### Work task
Show each line of the data below that has the string "formula" in it.

### Extracted information
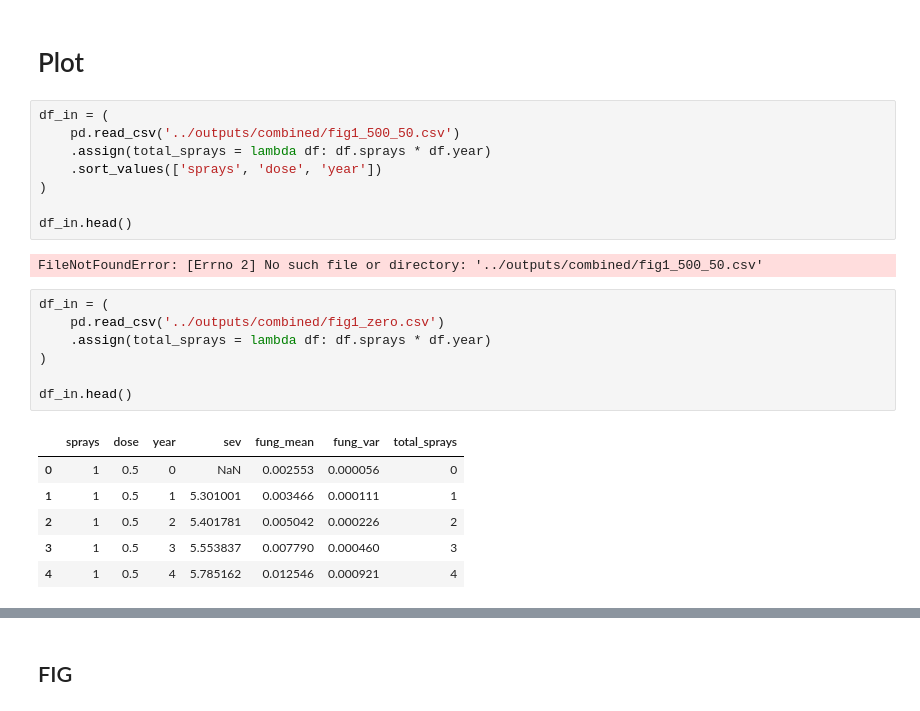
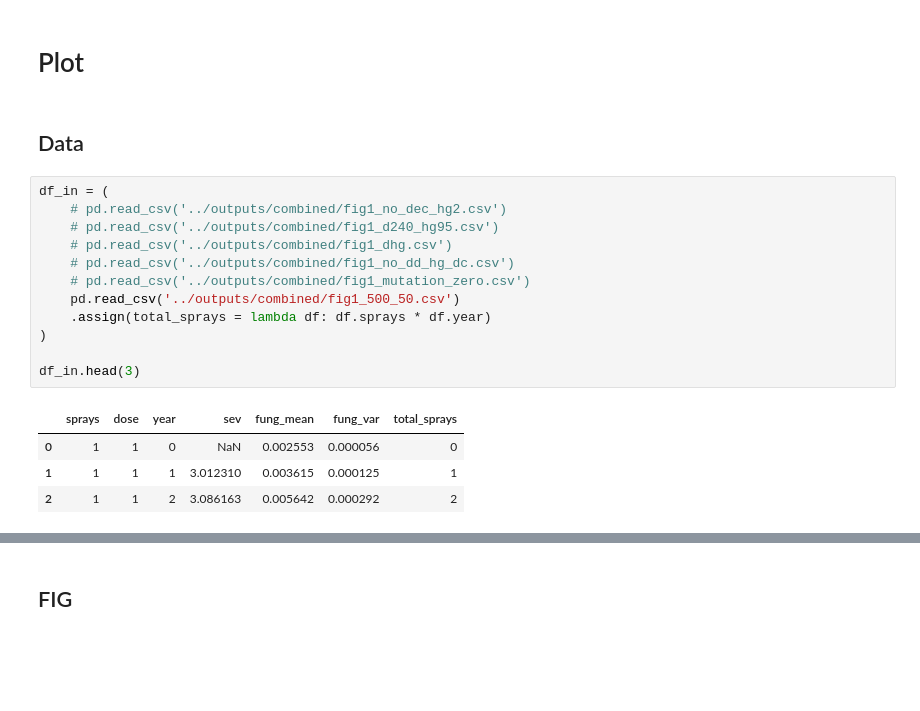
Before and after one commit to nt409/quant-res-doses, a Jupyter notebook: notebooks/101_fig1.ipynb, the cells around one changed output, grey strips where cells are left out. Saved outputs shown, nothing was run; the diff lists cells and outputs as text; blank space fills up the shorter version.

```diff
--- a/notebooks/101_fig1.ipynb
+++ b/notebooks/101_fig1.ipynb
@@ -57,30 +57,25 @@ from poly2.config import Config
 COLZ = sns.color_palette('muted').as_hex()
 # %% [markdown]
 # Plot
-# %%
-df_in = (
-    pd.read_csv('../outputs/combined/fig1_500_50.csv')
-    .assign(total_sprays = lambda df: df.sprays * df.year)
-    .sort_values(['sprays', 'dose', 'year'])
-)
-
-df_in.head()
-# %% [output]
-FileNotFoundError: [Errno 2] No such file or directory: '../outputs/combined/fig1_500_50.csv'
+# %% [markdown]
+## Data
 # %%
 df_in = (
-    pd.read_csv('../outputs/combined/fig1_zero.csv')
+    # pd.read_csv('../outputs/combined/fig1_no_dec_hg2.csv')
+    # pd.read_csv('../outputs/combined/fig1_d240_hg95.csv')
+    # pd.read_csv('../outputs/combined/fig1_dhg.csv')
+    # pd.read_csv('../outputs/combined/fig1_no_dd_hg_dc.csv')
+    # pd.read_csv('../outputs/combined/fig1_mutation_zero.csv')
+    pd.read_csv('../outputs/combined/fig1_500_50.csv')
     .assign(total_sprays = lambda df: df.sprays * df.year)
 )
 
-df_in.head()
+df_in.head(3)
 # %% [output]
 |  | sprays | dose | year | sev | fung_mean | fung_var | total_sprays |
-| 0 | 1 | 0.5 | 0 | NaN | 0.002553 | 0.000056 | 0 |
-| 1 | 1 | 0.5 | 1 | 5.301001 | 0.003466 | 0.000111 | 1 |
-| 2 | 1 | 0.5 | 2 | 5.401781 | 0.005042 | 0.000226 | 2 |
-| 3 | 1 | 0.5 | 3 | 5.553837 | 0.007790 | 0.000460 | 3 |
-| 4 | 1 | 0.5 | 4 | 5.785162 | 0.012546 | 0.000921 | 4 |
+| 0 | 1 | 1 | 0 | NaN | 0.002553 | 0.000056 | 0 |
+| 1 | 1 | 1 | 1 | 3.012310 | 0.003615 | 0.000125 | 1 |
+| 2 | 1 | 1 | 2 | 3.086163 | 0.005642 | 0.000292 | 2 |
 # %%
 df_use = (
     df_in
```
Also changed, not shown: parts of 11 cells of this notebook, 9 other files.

---

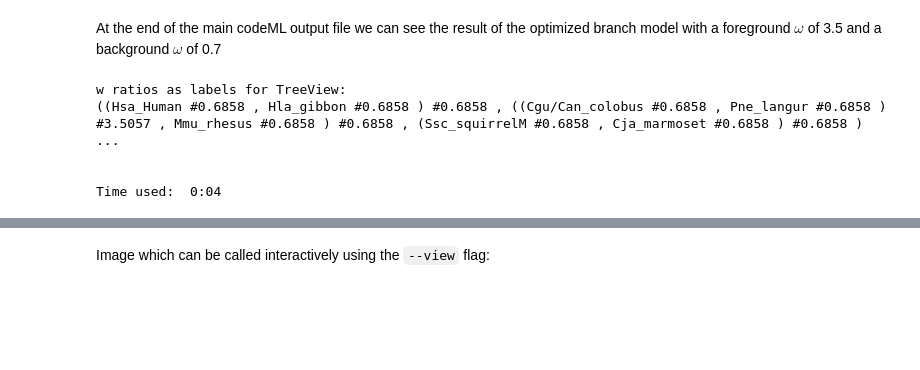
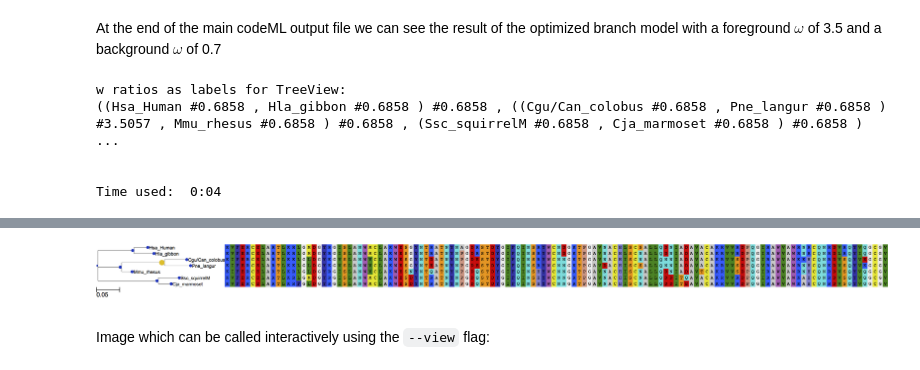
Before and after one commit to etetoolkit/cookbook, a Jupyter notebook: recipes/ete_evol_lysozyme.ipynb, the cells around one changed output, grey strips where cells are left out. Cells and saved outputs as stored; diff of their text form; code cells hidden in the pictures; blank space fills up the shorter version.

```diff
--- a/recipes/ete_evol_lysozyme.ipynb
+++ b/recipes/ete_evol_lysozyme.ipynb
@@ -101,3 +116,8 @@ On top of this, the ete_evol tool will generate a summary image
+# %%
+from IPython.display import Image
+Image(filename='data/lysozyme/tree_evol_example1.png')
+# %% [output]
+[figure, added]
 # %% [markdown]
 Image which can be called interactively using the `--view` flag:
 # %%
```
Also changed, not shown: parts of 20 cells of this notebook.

---

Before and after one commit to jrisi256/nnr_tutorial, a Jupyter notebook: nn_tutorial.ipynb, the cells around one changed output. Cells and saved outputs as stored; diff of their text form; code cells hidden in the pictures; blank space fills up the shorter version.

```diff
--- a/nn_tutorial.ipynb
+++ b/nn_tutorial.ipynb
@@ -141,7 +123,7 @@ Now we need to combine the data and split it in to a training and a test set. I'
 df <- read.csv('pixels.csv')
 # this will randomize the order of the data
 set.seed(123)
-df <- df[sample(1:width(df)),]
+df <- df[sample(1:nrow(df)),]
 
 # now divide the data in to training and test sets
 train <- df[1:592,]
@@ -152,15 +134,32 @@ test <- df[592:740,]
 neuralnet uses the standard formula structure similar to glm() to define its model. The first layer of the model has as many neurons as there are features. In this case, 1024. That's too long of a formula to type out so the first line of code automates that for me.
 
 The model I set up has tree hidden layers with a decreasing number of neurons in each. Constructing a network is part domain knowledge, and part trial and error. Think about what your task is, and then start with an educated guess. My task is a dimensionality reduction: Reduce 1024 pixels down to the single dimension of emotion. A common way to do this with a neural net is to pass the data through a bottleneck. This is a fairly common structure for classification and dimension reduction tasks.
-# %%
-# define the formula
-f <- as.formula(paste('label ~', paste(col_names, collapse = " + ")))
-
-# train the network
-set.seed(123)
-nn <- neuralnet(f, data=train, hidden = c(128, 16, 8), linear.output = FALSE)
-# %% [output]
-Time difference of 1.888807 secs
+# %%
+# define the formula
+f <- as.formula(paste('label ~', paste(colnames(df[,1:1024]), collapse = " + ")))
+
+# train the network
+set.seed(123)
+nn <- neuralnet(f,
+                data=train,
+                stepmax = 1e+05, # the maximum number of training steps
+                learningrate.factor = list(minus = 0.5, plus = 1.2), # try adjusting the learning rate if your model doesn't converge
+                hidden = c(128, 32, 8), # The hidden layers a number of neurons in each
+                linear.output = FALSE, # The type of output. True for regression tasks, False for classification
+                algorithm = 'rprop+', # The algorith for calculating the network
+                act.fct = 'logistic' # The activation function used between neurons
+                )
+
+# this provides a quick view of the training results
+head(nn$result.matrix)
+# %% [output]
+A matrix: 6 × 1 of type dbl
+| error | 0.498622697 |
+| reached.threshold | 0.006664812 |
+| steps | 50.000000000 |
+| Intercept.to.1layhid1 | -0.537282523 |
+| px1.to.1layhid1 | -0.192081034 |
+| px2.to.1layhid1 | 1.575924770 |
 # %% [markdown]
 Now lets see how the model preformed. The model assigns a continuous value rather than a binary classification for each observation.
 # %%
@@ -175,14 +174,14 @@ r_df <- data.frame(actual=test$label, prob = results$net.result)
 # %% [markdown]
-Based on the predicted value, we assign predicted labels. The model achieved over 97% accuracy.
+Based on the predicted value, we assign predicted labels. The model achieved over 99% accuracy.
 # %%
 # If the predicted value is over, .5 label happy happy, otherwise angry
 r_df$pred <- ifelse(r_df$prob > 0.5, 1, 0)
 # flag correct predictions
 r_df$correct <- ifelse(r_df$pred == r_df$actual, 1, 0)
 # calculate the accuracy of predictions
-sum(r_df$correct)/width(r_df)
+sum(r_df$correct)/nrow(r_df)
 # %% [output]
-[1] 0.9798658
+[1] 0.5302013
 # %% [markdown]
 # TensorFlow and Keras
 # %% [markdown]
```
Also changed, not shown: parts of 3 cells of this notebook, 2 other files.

### Your solution
 neuralnet uses the standard formula structure similar to glm() to define its model. The first layer of the model has as many neurons as there are features. In this case, 1024. That's too long of a formula to type out so the first line of code automates that for me.
-# define the formula
-f <- as.formula(paste('label ~', paste(col_names, collapse = " + ")))
+# define the formula
+f <- as.formula(paste('label ~', paste(colnames(df[,1:1024]), collapse = " + ")))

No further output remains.